And then he continues eating the apple-scented pellets for the rest of the day. This combo helped keep his digestive system running smoothly for a while. But recently, he's been having diarrhea every few days again.

So, we're upping our fiber. And this time, we're trying another option: Critical Care. This is mostly powdered Timothy hay.

And if you mix it with water and stir it, you'll get a nice paste which you can put in a syringe or small bowl. We used to give Cheeks two tablespoons of Critical Care every time he had a bout of diarrhea. But in order to increase his fiber, we decided to do it every single day.

But to get him to eat it, I chop up a slice of banana, which is his favorite, into tiny pieces and mix it into the mash. And then I serve it on a lid in a small dish, to prevent his bedding from getting stuck into the mix. Cheeks is loving his Critical Care and banana mix.

And so far, it's been a success. His digestive system has been stable for several weeks now. Not all rabbits will react to aging the same way Cheeks has.

Some rabbits will gain weight as they become less and less mobile. This can cause a whole different set of complications. Like kidney and heart disease, increased arthritis, and sores on the hocks of their back feet.

The hock is where they rest their weight when they're sitting still. Managing their pain level with pain medication and treating sores are priorities. Providing soft, stable bedding is essential to reduce pain and provide adequate traction.

All senior rabbits also need to have their diets adjusted to meet the specific needs of the individual. A trip to the vet is necessary to determine what treatment options are right for the specific needs of your aging rabbit. If you have a rabbit as a companion, it's a good idea to start thinking about the future and how you can provide them the best life possible.

Providing a healthy diet and a good environment is a must, no matter what their age. If you'd like to go on an adventure with us every week, subscribe to our YouTube channel, Animal Wonders Montana. And if you'd like to support animal education, and help us continue making videos like this one, you can go to and become a patron.

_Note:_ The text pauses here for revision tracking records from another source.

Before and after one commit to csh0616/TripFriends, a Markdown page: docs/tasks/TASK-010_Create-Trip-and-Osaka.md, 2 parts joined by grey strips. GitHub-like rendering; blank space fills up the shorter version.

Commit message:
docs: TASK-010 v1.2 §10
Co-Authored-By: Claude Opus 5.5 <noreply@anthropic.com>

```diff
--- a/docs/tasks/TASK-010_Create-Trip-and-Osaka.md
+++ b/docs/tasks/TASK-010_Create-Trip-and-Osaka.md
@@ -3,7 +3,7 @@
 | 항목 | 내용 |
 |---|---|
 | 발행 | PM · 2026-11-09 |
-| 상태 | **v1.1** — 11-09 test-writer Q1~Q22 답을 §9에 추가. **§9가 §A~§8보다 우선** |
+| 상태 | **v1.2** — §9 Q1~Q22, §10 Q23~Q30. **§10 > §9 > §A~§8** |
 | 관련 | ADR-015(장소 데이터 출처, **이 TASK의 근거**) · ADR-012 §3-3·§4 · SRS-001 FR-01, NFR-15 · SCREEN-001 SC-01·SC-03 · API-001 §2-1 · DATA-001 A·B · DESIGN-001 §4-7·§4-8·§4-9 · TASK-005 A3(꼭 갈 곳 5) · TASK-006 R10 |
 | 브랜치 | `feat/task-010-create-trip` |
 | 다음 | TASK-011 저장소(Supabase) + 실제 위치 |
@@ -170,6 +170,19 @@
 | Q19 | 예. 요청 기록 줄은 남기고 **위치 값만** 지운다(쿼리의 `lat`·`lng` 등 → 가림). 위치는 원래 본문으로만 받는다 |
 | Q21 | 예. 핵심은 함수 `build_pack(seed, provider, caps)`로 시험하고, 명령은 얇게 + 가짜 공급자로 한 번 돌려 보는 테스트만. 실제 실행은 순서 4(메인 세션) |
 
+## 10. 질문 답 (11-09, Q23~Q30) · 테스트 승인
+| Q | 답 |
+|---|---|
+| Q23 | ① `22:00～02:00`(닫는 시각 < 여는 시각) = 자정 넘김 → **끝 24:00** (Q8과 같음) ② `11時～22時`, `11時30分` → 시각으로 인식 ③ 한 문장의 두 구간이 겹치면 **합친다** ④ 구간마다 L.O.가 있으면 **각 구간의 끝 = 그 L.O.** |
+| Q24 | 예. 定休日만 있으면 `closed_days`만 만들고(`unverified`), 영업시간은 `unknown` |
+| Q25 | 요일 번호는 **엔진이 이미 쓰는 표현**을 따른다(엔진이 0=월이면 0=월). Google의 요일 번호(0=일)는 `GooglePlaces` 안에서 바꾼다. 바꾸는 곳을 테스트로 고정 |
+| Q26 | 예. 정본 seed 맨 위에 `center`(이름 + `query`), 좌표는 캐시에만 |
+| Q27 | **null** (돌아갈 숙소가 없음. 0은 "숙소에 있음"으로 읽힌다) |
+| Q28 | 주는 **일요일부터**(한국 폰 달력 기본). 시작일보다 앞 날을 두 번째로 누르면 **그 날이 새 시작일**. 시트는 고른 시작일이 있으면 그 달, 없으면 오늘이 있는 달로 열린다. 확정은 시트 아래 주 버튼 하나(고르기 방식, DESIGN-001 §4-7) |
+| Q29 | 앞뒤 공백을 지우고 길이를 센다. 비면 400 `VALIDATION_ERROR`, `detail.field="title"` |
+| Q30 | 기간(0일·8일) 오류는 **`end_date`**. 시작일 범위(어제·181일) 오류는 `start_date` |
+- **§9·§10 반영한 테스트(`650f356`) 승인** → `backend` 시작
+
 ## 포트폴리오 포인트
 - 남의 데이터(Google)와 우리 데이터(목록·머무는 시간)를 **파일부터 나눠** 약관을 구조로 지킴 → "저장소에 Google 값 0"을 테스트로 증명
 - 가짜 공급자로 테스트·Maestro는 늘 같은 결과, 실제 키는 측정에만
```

Thanks, and we'll see you next week! I'm not really sure how she is going to do in the deep snow. So I'm going to see if she wants to smell this stump.

What do you think Lollipop?